WORK ITEM:
Copy out all the lines in the records that include the word "design".

---------- MATERIAL FOR THIS EXERCISE

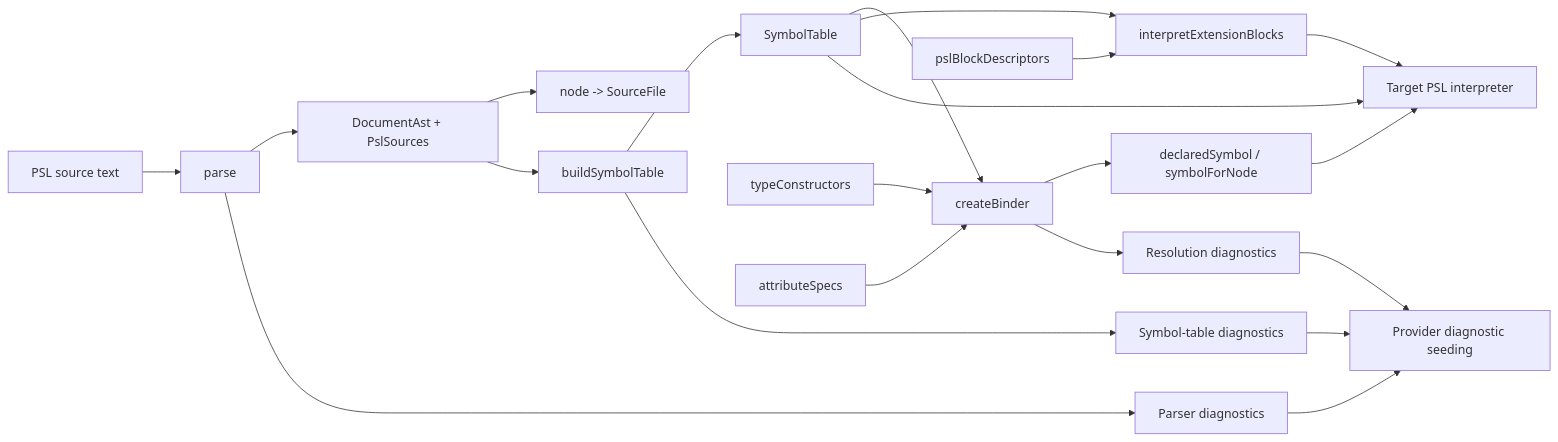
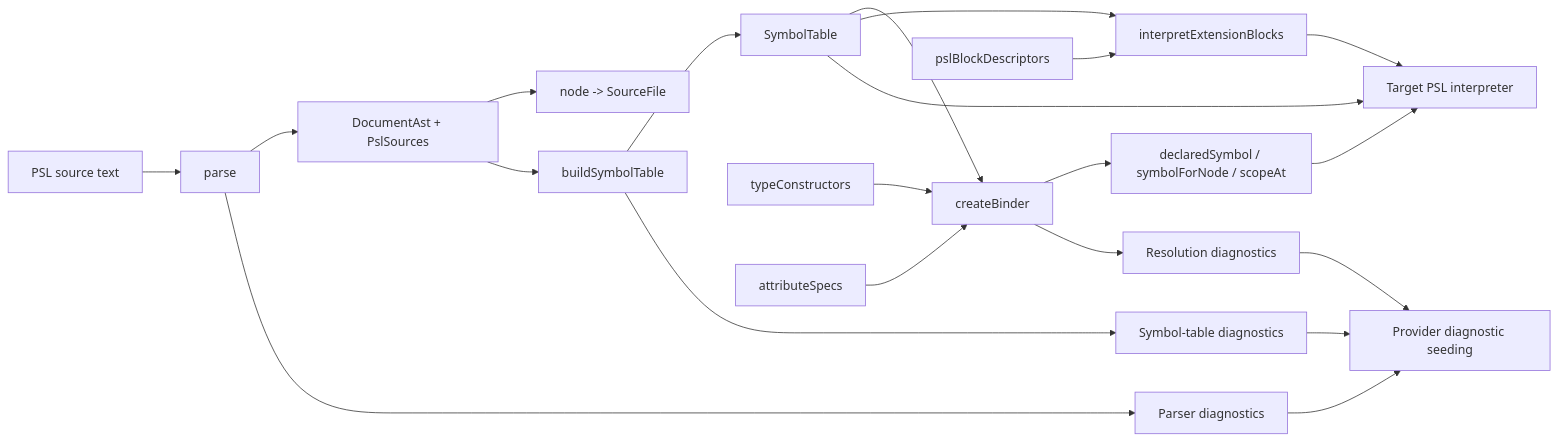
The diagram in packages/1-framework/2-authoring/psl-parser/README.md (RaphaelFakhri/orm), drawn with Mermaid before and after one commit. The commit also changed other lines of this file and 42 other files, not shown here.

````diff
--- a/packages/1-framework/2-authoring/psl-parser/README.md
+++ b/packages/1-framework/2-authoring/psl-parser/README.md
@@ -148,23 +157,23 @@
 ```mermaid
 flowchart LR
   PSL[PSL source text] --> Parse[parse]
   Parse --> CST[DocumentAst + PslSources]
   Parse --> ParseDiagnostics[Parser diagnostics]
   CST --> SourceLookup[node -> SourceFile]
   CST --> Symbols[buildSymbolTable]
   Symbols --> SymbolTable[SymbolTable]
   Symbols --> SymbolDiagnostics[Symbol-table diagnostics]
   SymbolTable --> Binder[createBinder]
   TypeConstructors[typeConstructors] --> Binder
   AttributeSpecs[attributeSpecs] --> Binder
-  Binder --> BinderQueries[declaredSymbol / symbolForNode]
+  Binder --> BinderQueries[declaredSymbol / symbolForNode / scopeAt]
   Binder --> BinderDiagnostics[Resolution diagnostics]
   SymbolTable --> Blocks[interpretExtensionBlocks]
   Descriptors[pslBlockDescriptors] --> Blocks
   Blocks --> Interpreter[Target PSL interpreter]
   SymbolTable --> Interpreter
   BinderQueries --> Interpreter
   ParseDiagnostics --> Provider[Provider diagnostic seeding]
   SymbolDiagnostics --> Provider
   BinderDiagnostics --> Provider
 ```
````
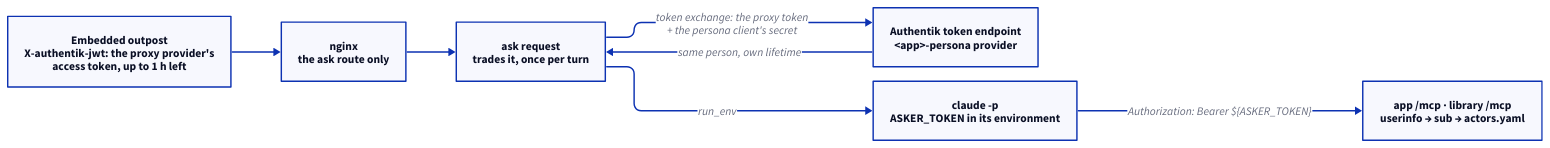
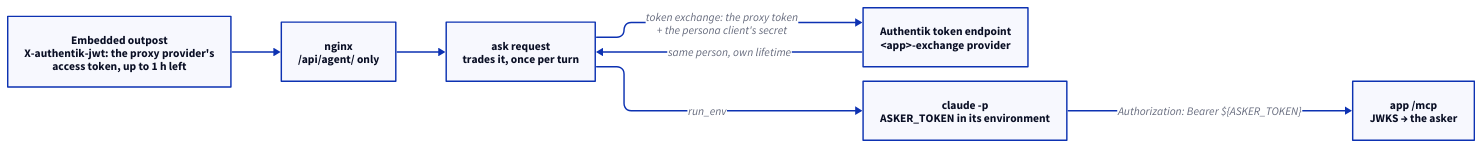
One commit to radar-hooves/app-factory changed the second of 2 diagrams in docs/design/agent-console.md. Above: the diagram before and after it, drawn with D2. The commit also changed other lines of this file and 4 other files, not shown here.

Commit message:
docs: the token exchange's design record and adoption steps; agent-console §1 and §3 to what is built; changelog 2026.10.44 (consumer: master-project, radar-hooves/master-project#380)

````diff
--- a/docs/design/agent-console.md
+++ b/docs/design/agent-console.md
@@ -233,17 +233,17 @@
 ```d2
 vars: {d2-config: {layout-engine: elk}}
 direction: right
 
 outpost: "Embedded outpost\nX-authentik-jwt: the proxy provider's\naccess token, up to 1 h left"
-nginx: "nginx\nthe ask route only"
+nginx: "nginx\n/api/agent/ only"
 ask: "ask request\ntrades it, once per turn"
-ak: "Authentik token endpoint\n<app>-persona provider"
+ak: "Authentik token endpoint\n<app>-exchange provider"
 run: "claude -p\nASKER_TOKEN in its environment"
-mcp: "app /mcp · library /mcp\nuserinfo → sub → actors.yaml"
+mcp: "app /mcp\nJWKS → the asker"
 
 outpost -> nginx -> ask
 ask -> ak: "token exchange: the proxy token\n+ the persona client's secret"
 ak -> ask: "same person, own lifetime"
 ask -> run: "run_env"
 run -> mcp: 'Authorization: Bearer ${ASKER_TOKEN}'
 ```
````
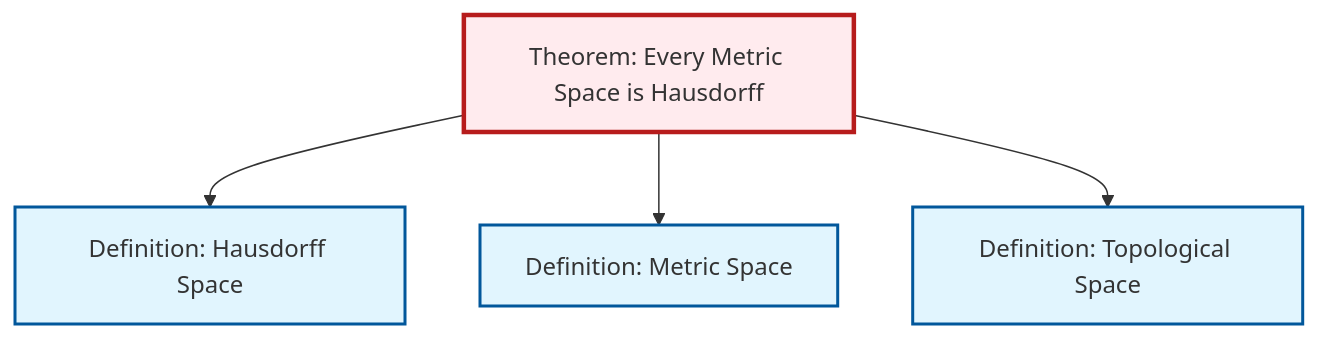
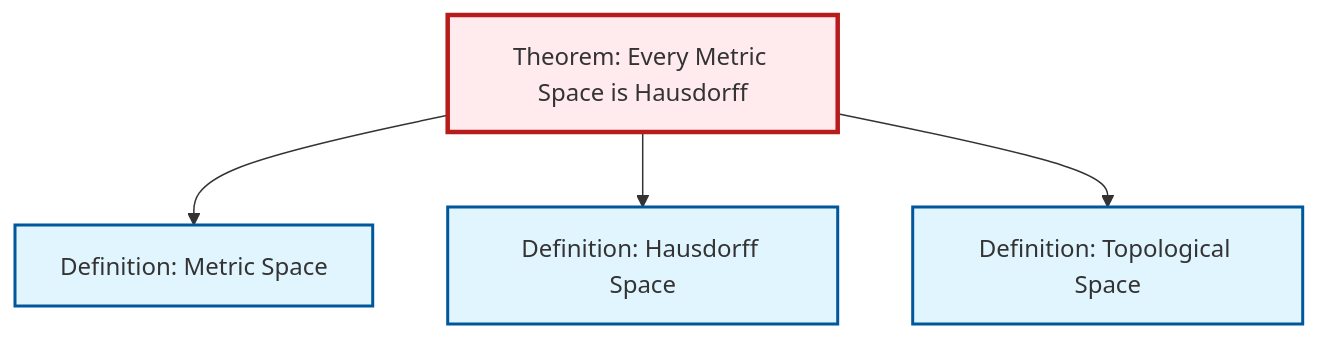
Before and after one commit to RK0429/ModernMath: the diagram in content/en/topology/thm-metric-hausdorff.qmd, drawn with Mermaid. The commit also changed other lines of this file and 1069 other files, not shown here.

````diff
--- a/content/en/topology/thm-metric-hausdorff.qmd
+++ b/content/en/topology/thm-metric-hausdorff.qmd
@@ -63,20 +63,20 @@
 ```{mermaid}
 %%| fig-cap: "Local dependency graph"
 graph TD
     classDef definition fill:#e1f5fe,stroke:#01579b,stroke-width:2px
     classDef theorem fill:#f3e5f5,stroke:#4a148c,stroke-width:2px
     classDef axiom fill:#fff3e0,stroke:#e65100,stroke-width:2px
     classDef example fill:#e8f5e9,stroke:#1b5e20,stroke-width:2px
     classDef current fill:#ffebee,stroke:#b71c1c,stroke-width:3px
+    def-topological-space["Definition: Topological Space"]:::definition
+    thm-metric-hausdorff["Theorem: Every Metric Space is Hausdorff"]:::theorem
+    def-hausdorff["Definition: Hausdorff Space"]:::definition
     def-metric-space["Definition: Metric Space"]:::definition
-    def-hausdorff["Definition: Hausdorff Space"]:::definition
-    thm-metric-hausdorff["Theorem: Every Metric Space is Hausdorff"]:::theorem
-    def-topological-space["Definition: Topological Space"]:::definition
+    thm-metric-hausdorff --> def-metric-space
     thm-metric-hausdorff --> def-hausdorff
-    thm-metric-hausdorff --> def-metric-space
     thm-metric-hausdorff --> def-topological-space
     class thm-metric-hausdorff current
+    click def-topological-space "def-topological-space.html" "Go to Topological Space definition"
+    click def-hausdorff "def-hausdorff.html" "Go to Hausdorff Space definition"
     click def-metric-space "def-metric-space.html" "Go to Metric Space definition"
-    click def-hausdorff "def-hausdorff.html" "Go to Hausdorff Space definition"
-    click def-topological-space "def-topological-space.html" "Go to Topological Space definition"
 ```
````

--------------------

EXPECTED ANSWER:
One commit to radar-hooves/app-factory changed the second of 2 diagrams in docs/design/agent-console.md. Above: the diagram before and after it, drawn with D2. The commit also changed other lines of this file and 4 other files, not shown here.
docs: the token exchange's design record and adoption steps; agent-console §1 and §3 to what is built; changelog 2026.10.44 (consumer: master-project, radar-hooves/master-project#380)
--- a/docs/design/agent-console.md
+++ b/docs/design/agent-console.md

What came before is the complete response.